According to, “Daily exercise is one of the most effective ways to reduce stress and anxiety.” Aim to exercise four or more days a week. In addition, many anxiety sufferers find relief from practicing deep breathing, meditation, or other relaxation exercises. Try to schedule rest breaks throughout the day, even if you have to set an alarm on your phone to remind you. Whether you take a short walk, meditate, practice mindful breathing, or another relaxation technique, be sure to take a few minutes several times a day for a timeout.
Find a hobby or passion and incorporate time to engage in that activity on a daily basis or as often as possible. Some people enjoy playing instruments, while others enjoy writing. A hike is therapeutic for certain individuals, and others find great joy in a game of disc golf. It doesn’t matter which interest you prefer, as long as it’s a healthy way to have fun and let loose.
Maintaining supportive relationships is an important part of successfully functioning with anxiety. Try to build loving and warm relationships with trusted individuals. This support system is an invaluable resource on your high-anxiety days and during hard times.
Dogs are good for anxiety because they provide structure and make people feel connected. They also boost your mood and reduce stress. Dogs can help you feel a sense of purpose and help you meet new people. If you don’t own a dog and don’t have the time or resources to care for one 24/7, take advantage of the sharing economy (today’s economic system in which individuals are able to share, borrow, or rent services or assets from another private individual). For example, if you’re 18 or older, you can take on dog walking as a side gig to take advantage of the health benefits of quality time with dogs while also earning extra money.
Anxiety disorder is a chronic condition, so there is no cure.

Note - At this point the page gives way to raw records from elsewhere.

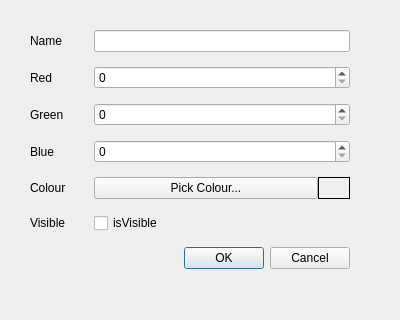
wanyu6121-creator/2025_GROUP_5, file src/optiondialog.ui: the form before one commit.
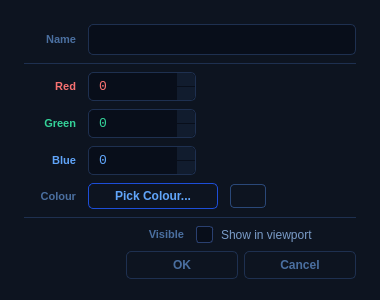
The form after the commit.

Commit message: UI upgrades: improved layout, styling, and interactions

```diff
--- a/src/optiondialog.ui
+++ b/src/optiondialog.ui
@@ -3,99 +3,177 @@
  <class>OptionDialog</class>
  <widget class="QDialog" name="OptionDialog">
   <property name="geometry">
-   <rect>
-    <x>0</x>
-    <y>0</y>
-    <width>400</width>
-    <height>320</height>
-   </rect>
+   <rect><x>0</x><y>0</y><width>380</width><height>300</height></rect>
   </property>
   <property name="sizePolicy">
-   <sizepolicy hsizetype="Preferred" vsizetype="Expanding">
-    <horstretch>0</horstretch>
-    <verstretch>0</verstretch>
+   <sizepolicy hsizetype="Fixed" vsizetype="Fixed">
+    <horstretch>0</horstretch><verstretch>0</verstretch>
    </sizepolicy>
   </property>
   <property name="windowTitle">
-   <string>Item Options</string>
+   <string>Part Properties</string>
   </property>
-  <widget class="QWidget" name="">
-   <property name="geometry">
-    <rect>
-     <x>30</x>
-     <y>30</y>
-     <width>330</width>
-     <height>270</height>
-    </rect>
-   </property>
-   <layout class="QFormLayout" name="formLayout">
-    <property name="horizontalSpacing">
-     <number>28</number>
-    </property>
-    <property name="verticalSpacing">
-     <number>14</number>
+  <property name="styleSheet">
+   <string notr="true">
+QDialog { background-color: #0d1420; color: #c8d8f0; font-family: "Segoe UI", sans-serif; font-size: 13px; }
+QLabel { color: #4a6fa0; background: transparent; font-size: 11px; font-weight: 600; }
+QLineEdit { background-color: #080e1a; color: #c8d8f0; border: 1px solid #1e3050; border-radius: 5px; padding: 6px 10px; font-size: 13px; selection-background-color: #1d4ed8; }
+QLineEdit:focus { border-color: #3b82f6; background-color: #0a1220; }
+QLineEdit:hover { border-color: #2a4878; }
+QSpinBox { background-color: #080e1a; color: #c8d8f0; border: 1px solid #1e3050; border-radius: 5px; padding: 5px 8px; font-size: 13px; font-family: Consolas, monospace; min-width: 72px; }
+QSpinBox:focus { border-color: #3b82f6; }
+QSpinBox:hover { border-color: #2a4878; }
+QSpinBox::up-button { background: #111c2e; border: none; width: 18px; border-top-right-radius: 5px; }
+QSpinBox::down-button { background: #111c2e; border: none; width: 18px; border-bottom-right-radius: 5px; }
+QSpinBox::up-button:hover, QSpinBox::down-button:hover { background: #1a3060; }
+QPushButton#pickColourButton { background: transparent; color: #60a5fa; border: 1px solid #1d4ed8; border-radius: 5px; padding: 5px 14px; font-size: 12px; font-weight: 600; min-width: 100px; }
+QPushButton#pickColourButton:hover { background-color: #0f2040; border-color: #3b82f6; color: #93c5fd; }
+QPushButton#pickColourButton:pressed { background-color: #1a3060; }
+QLabel#colourSwatch { border: 1px solid #2a4878; border-radius: 4px; }
+QCheckBox { color: #7a9cc8; font-family: "Segoe UI", sans-serif; font-size: 12px; spacing: 8px; background: transparent; }
+QCheckBox:hover { color: #a0c8ff; }
+QCheckBox:checked { color: #60a5fa; font-weight: 600; }
+QCheckBox::indicator { width: 15px; height: 15px; border: 1px solid #2a4070; border-radius: 3px; background-color: #080e1a; }
+QCheckBox::indicator:hover { border-color: #3b82f6; }
+QCheckBox::indicator:checked { background-color: #1d4ed8; border-color: #3b82f6; }
+QDialogButtonBox QPushButton { background: transparent; color: #4a6fa0; border: 1px solid #1e3050; border-radius: 5px; padding: 6px 20px; font-size: 12px; font-weight: 600; min-width: 70px; }
+QDialogButtonBox QPushButton:hover { background-color: #111c2e; color: #c8d8f0; border-color: #2a4878; }
+QDialogButtonBox QPushButton[text="OK"] { background-color: #0f2040; color: #60a5fa; border-color: #1d4ed8; }
+QDialogButtonBox QPushButton[text="OK"]:hover { background-color: #1a3060; border-color: #3b82f6; color: #93c5fd; }
+QFrame#divider { color: #1e3050; background-color: #1e3050; max-height: 1px; border: none; }
+   </string>
+  </property>
+
+  <layout class="QVBoxLayout" name="outerLayout">
+   <property name="spacing">
+    <number>8</number>
+   </property>
+   <property name="leftMargin">
+    <number>24</number>
+   </property>
+   <property name="topMargin">
+    <number>24</number>
     </property>
     <property name="rightMargin">
-     <number>10</number>
+    <number>24</number>
     </property>
     <property name="bottomMargin">
-     <number>14</number>
+    <number>20</number>
     </property>
 
-    <!-- Row 0: Name -->
-    <item row="0" column="0">
+   <item>
+    <layout class="QHBoxLayout" name="nameRow">
+     <property name="spacing">
+      <number>12</number>
+     </property>
+     <item>
      <widget class="QLabel" name="label">
       <property name="text"><string>Name</string></property>
-     </widget>
-    </item>
-    <item row="0" column="1">
+       <property name="minimumSize"><size><width>52</width><height>0</height></size></property>
+       <property name="alignment"><set>Qt::AlignmentFlag::AlignRight|Qt::AlignmentFlag::AlignVCenter</set></property>
+      </widget>
+     </item>
+     <item>
      <widget class="QLineEdit" name="nameEdit"/>
     </item>
+    </layout>
+   </item>
 
-    <!-- Row 1: Red -->
-    <item row="1" column="0">
+   <item>
+    <widget class="QFrame" name="divider">
+     <property name="frameShape"><enum>QFrame::Shape::HLine</enum></property>
+     <property name="frameShadow"><enum>QFrame::Shadow::Plain</enum></property>
+    </widget>
+   </item>
+
+   <item>
+    <layout class="QHBoxLayout" name="redRow">
+     <property name="spacing"><number>12</number></property>
+     <item>
      <widget class="QLabel" name="label_2">
       <property name="text"><string>Red</string></property>
-     </widget>
-    </item>
-    <item row="1" column="1">
+       <property name="minimumSize"><size><width>52</width><height>0</height></size></property>
+       <property name="alignment"><set>Qt::AlignmentFlag::AlignRight|Qt::AlignmentFlag::AlignVCenter</set></property>
+       <property name="styleSheet"><string notr="true">color: #f87171;</string></property>
+      </widget>
+     </item>
+     <item>
      <widget class="QSpinBox" name="rspinBox">
       <property name="maximum"><number>255</number></property>
-     </widget>
-    </item>
+       <property name="styleSheet"><string notr="true">color: #f87171;</string></property>
+      </widget>
+     </item>
+     <item>
+      <spacer>
+       <property name="orientation"><enum>Qt::Orientation::Horizontal</enum></property>
+       <property name="sizeHint" stdset="0"><size><width>40</width><height>0</height></size></property>
+      </spacer>
+     </item>
+    </layout>
+   </item>
 
-    <!-- Row 2: Green -->
-    <item row="2" column="0">
+   <item>
+    <layout class="QHBoxLayout" name="greenRow">
+     <property name="spacing"><number>12</number></property>
+     <item>
      <widget class="QLabel" name="label_3">
       <property name="text"><string>Green</string></property>
-     </widget>
-    </item>
-    <item row="2" column="1">
+       <property name="minimumSize"><size><width>52</width><height>0</height></size></property>
+       <property name="alignment"><set>Qt::AlignmentFlag::AlignRight|Qt::AlignmentFlag::AlignVCenter</set></property>
+       <property name="styleSheet"><string notr="true">color: #34d399;</string></property>
+      </widget>
+     </item>
+     <item>
      <widget class="QSpinBox" name="gspinBox">
       <property name="maximum"><number>255</number></property>
-     </widget>
-    </item>
+       <property name="styleSheet"><string notr="true">color: #34d399;</string></property>
+      </widget>
+     </item>
+     <item>
+      <spacer>
+       <property name="orientation"><enum>Qt::Orientation::Horizontal</enum></property>
+       <property name="sizeHint" stdset="0"><size><width>40</width><height>0</height></size></property>
+      </spacer>
+     </item>
+    </layout>
+   </item>
 
-    <!-- Row 3: Blue -->
-    <item row="3" column="0">
+   <item>
+    <layout class="QHBoxLayout" name="blueRow">
+     <property name="spacing"><number>12</number></property>
+     <item>
      <widget class="QLabel" name="label_4">
       <property name="text"><string>Blue</string></property>
-     </widget>
-    </item>
-    <item row="3" column="1">
+       <property name="minimumSize"><size><width>52</width><height>0</height></size></property>
+       <property name="alignment"><set>Qt::AlignmentFlag::AlignRight|Qt::AlignmentFlag::AlignVCenter</set></property>
+       <property name="styleSheet"><string notr="true">color: #60a5fa;</string></property>
+      </widget>
+     </item>
+     <item>
      <widget class="QSpinBox" name="bspinBox">
       <property name="maximum"><number>255</number></property>
-     </widget>
-    </item>
+       <property name="styleSheet"><string notr="true">color: #60a5fa;</string></property>
+      </widget>
+     </item>
+     <item>
+      <spacer>
+       <property name="orientation"><enum>Qt::Orientation::Horizontal</enum></property>
+       <property name="sizeHint" stdset="0"><size><width>40</width><height>0</height></size></property>
+      </spacer>
+     </item>
+    </layout>
+   </item>
 
-    <!-- Row 4: Colour picker button + preview swatch (in one row) -->
-    <item row="4" column="0">
+   <item>
+    <layout class="QHBoxLayout" name="colourRow">
+     <property name="spacing"><number>12</number></property>
+     <item>
      <widget class="QLabel" name="labelColour">
       <property name="text"><string>Colour</string></property>
-     </widget>
-    </item>
-    <item row="4" column="1">
-     <layout class="QHBoxLayout" name="colourPickerLayout">
+       <property name="minimumSize"><size><width>52</width><height>0</height></size></property>
+       <property name="alignment"><set>Qt::AlignmentFlag::AlignRight|Qt::AlignmentFlag::AlignVCenter</set></property>
+      </widget>
+     </item>
       <item>
        <widget class="QPushButton" name="pickColourButton">
         <property name="text"><string>Pick Colour...</string></property>
@@ -103,42 +181,52 @@
        </widget>
       </item>
       <item>
-       <!-- Colour preview swatch: background set dynamically in .cpp -->
        <widget class="QLabel" name="colourSwatch">
         <property name="text"><string/></property>
-        <property name="minimumSize">
-         <size><width>32</width><height>22</height></size>
-        </property>
-        <property name="maximumSize">
-         <size><width>32</width><height>22</height></size>
-        </property>
-        <property name="frameShape">
-         <enum>QFrame::Shape::Box</enum>
-        </property>
+       <property name="minimumSize"><size><width>36</width><height>24</height></size></property>
+       <property name="maximumSize"><size><width>36</width><height>24</height></size></property>
+       <property name="frameShape"><enum>QFrame::Shape::Box</enum></property>
         <property name="toolTip"><string>Current colour preview</string></property>
        </widget>
       </item>
+     <item>
+      <spacer>
+       <property name="orientation"><enum>Qt::Orientation::Horizontal</enum></property>
+       <property name="sizeHint" stdset="0"><size><width>10</width><height>0</height></size></property>
+      </spacer>
+     </item>
      </layout>
     </item>
 
-    <!-- Row 5: Visible -->
-    <item row="5" column="0">
+   <item>
+    <widget class="QFrame" name="divider2">
+     <property name="frameShape"><enum>QFrame::Shape::HLine</enum></property>
+     <property name="frameShadow"><enum>QFrame::Shadow::Plain</enum></property>
+     <property name="styleSheet"><string notr="true">color: #1e3050; background-color: #1e3050; max-height: 1px; border: none;</string></property>
+    </widget>
+   </item>
+
+   <item>
+    <layout class="QHBoxLayout" name="visibleRow">
+     <property name="spacing"><number>12</number></property>
+     <item>
      <widget class="QLabel" name="label_5">
       <property name="text"><string>Visible</string></property>
-     </widget>
-    </item>
-    <item row="5" column="1">
+       <property name="minimumSize"><size><width>52</width><height>0</height></size></property>
+       <property name="alignment"><set>Qt::AlignmentFlag::AlignRight|Qt::AlignmentFlag::AlignVCenter</set></property>
+      </widget>
+     </item>
+     <item>
      <widget class="QCheckBox" name="visibleCheckBox">
-      <property name="text"><string>isVisible</string></property>
-     </widget>
-    </item>
+       <property name="text"><string>Show in viewport</string></property>
+      </widget>
+     </item>
+    </layout>
+   </item>
 
-    <!-- Row 6: OK / Cancel -->
-    <item row="6" column="0" colspan="2">
+   <item>
      <widget class="QDialogButtonBox" name="buttonBox">
-      <property name="orientation">
-       <enum>Qt::Orientation::Horizontal</enum>
-      </property>
+     <property name="orientation"><enum>Qt::Orientation::Horizontal</enum></property>
       <property name="standardButtons">
        <set>QDialogButtonBox::StandardButton::Cancel|QDialogButtonBox::StandardButton::Ok</set>
       </property>
@@ -147,7 +235,6 @@
 
    </layout>
   </widget>
- </widget>
  <resources/>
  <connections>
   <connection>
```
Left out of the diff: 12 changed lines with no effect on the pictures. Lines whose indentation alone changed are shown as unchanged. The commit also changes 1 other file.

It’s a lifelong disease with many ups and downs. However, living a successful and comfortable life with an anxiety disorder is possible. By maintaining a healthy lifestyle and incorporating some coping techniques, you can have better control of your symptoms.

Author: Noah Smith